→ **Supplied data**
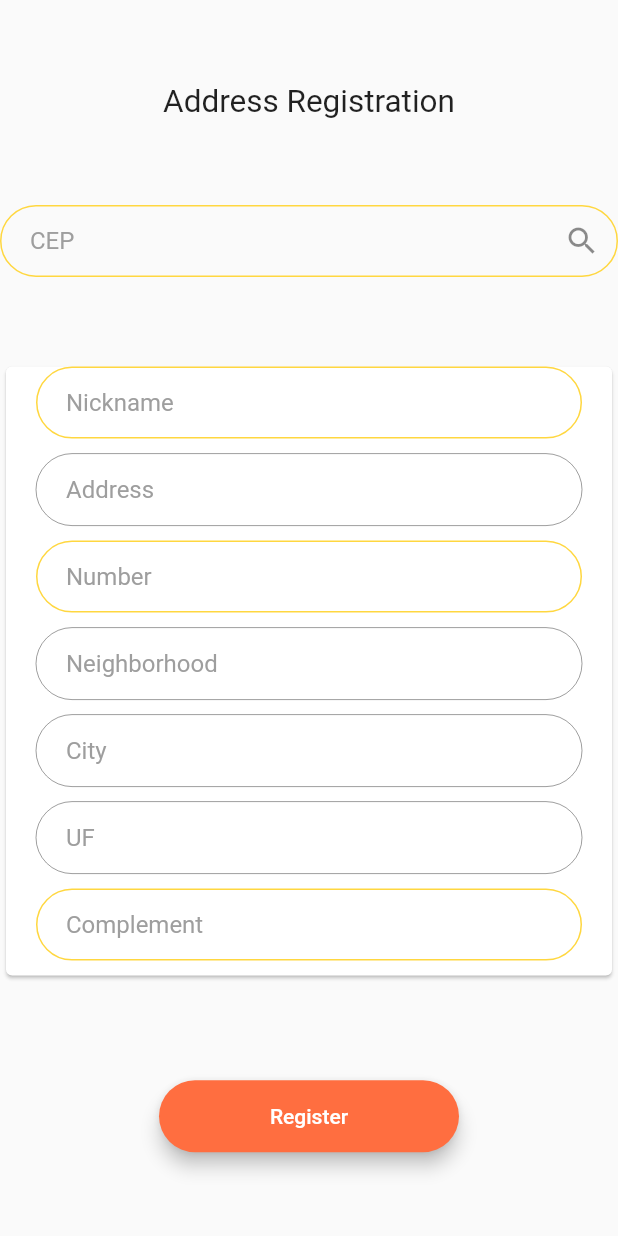
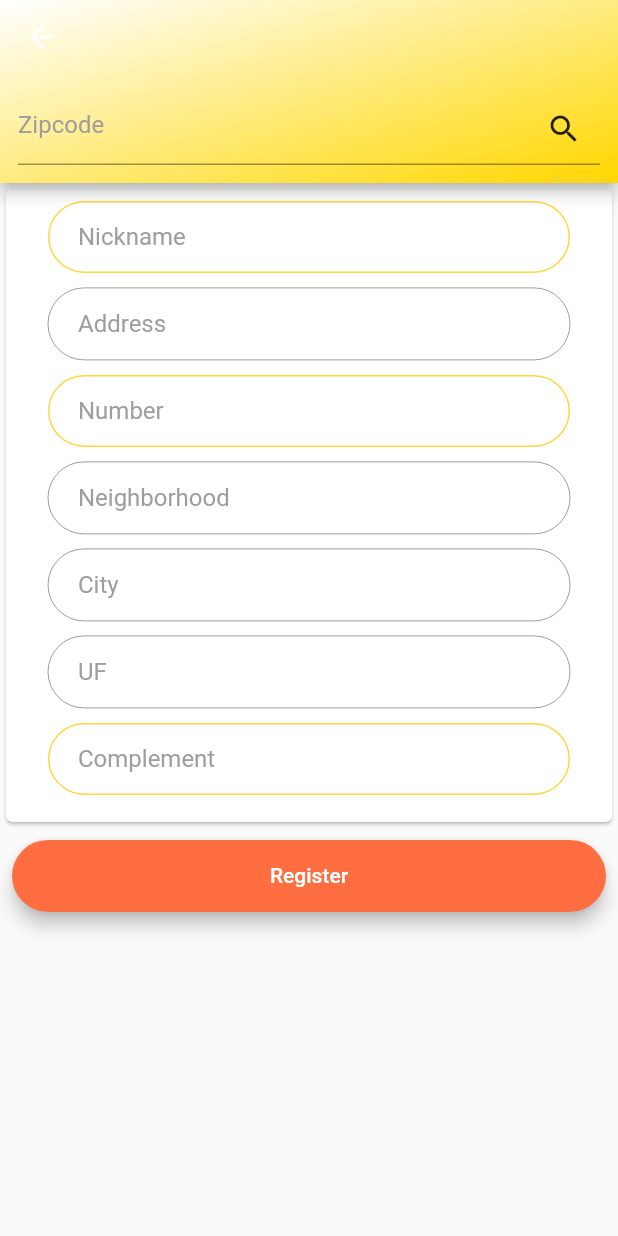
Before and after one commit to yamadayoshi/delivery-flutter, a Flutter app: what callRegister() shows on an empty page, opened directly, on a phone screen of 412 x 824 dp. Run offline on Flutter 3.47's test engine with Material 2 defaults, Android fonts, the phone set to English and light mode, and no system bars; our stand-ins replace cached_network_image, firebase_messaging, flutter_spinkit, pull_to_refresh, shared_preferences; accounts and stored records are empty; network calls fail.

Commit message:
Improvement address register

```diff
--- a/lib/screen/address_register.dart
+++ b/lib/screen/address_register.dart
@@ -35,15 +35,23 @@ class AddressRegister {
       isScrollControlled: true,
       context: context,
       builder: (context) {
-        return Scaffold(
-          body: Builder(builder: (contextBuilder) {
-            return Column(
-              mainAxisAlignment: MainAxisAlignment.spaceEvenly,
-              children: <Widget>[
-                Center(
-                    child: Text('Address Registration',
-                        style: Constants.kTitleTextStyle)),
-                TextFormField(
+        return SafeArea(
+          child: Scaffold(
+            appBar: AppBar(
+              backgroundColor: Colors.yellow,
+              flexibleSpace: Container(
+                decoration: new BoxDecoration(
+                  image: new DecorationImage(
+                      image: AssetImage("images/linear_yellow_r.png"),
+                      fit: BoxFit.fill),
+                ),
+              ),
+              bottom: PreferredSize(
+                preferredSize: Size(double.maxFinite,
+                    MediaQuery.of(context).size.height * 0.08),
+                child: Padding(
+                  padding: const EdgeInsets.all(12.0),
+                  child: TextFormField(
                     textInputAction: TextInputAction.done,
                     keyboardType: TextInputType.number,
                     focusNode: textFieldFocusNode,
@@ -52,40 +60,34 @@ class AddressRegister {
                       textFieldFocusNode.canRequestFocus = true;
                     },
                     onEditingComplete: () {
-                    getAddress();
+                      getAddress(context);
                       textFieldFocusNode.unfocus();
                     },
                     decoration: InputDecoration(
+                      fillColor: Colors.white,
                       suffixIcon: IconButton(
                         icon: Icon(Icons.search),
+                        color: Colors.black87,
                         onPressed: () async {
                           textFieldFocusNode.unfocus();
                           textFieldFocusNode.canRequestFocus = false;
-
-                        getAddress();
+                          getAddress(context);
                         },
                       ),
-                    hintText: "CEP",
+                      hintText: "Zipcode",
                       hintStyle: TextStyle(color: Colors.grey),
-                    contentPadding:
-                        EdgeInsets.symmetric(vertical: 10.0, horizontal: 20.0),
-                    border: OutlineInputBorder(
-                      borderRadius: BorderRadius.all(Radius.circular(32.0)),
-                    ),
-                    enabledBorder: OutlineInputBorder(
-                      borderSide:
-                          BorderSide(color: Colors.amberAccent, width: 1.0),
-                      borderRadius: BorderRadius.all(Radius.circular(32.0)),
-                    ),
-                    focusedBorder: OutlineInputBorder(
-                      borderSide:
-                          BorderSide(color: Colors.amberAccent, width: 2.0),
-                      borderRadius: BorderRadius.all(Radius.circular(32.0)),
                     ),
                   ),
                 ),
-                SingleChildScrollView(
-                  child: Card(
+              ),
+            ),
+            body: Builder(builder: (contextBuilder) {
+              return Container(
+                child: ListView(
+                  children: <Widget>[
+                    Card(
+                      child: Padding(
+                        padding: const EdgeInsets.all(8.0),
                         child: Column(
                           children: <Widget>[
                             RoundedAddressTextField(
@@ -190,7 +192,8 @@ class AddressRegister {
                               TextInputType.text,
                               fieldErrors[4],
                               (submit) {
-                            FocusScope.of(context).dispose();
+                                // dismiss keyboard
+                                FocusScope.of(context).unfocus();
                               },
                             ),
                           ],
@@ -198,7 +201,7 @@ class AddressRegister {
                       ),
                     ),
                     Padding(
-                  padding: const EdgeInsets.only(top: 10.0),
+                      padding: const EdgeInsets.all(8.0),
                       child: Material(
                         color: Colors.deepOrangeAccent,
                         borderRadius: BorderRadius.all(Radius.circular(30.0)),
@@ -207,7 +210,7 @@ class AddressRegister {
                           onPressed: () {
                             register(context, contextBuilder, userId);
                           },
-                      minWidth: 200.0,
+                          minWidth: 50.0,
                           height: 42.0,
                           child: Text(
                             'Register',
@@ -217,8 +220,10 @@ class AddressRegister {
                       ),
                     ),
                   ],
+                ),
               );
             }),
+          ),
         );
       },
     );
@@ -239,6 +244,7 @@ class AddressRegister {
 
       if (userResponse.statusCode == 200) {
         Navigator.popAndPushNamed(context, 'addressManagement');
+        _clear();
       } else {
         Util.showSnack(contextBuilder,
             'Error registering user, check the connection!', 'Close', () {});
@@ -253,7 +259,7 @@ class AddressRegister {
     }
   }
 
-  static void getAddress() async {
+  static void getAddress(BuildContext contextBuilder) async {
     if (_cepTextController.text.isNotEmpty) {
       Response response = await get(
           "https://viacep.com.br/ws/${_cepTextController.text}/json/");
@@ -261,12 +267,25 @@ class AddressRegister {
       if (response.statusCode == 200) {
         Map<String, dynamic> address = jsonDecode(response.body);
 
+        if (address.length > 1) {
           _addressTextController.text = address['logradouro'];
           _neighborhoodTextController.text = address['bairro'];
           _cityTextController.text = address['localidade'];
           _ufTextController.text = address['uf'];
+        }
       } else
-        print(response.statusCode);
+        print('Zipcode doesnt exist');
     }
   }
+
+  static void _clear() {
+    _nicknameTextController.clear();
+    _cepTextController.clear();
+    _addressTextController.clear();
+    _numberTextController.clear();
+    _neighborhoodTextController.clear();
+    _cityTextController.clear();
+    _complementTextController.clear();
+    _ufTextController.clear();
   }
+}
```
Also changed, not shown: lib/screen/complete_order.dart (+5 -4 lines), lib/screen/home.dart (+41 -1 lines), images/linear_yellow_r.png (added). Lines whose indentation alone changed are shown as unchanged.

→ **Exercise objective**
Reply with every line of the listing that has the string "images".

→ **Your response**
+                      image: AssetImage("images/linear_yellow_r.png"),
Also changed, not shown: lib/screen/complete_order.dart (+5 -4 lines), lib/screen/home.dart (+41 -1 lines), images/linear_yellow_r.png (added). Lines whose indentation alone changed are shown as unchanged.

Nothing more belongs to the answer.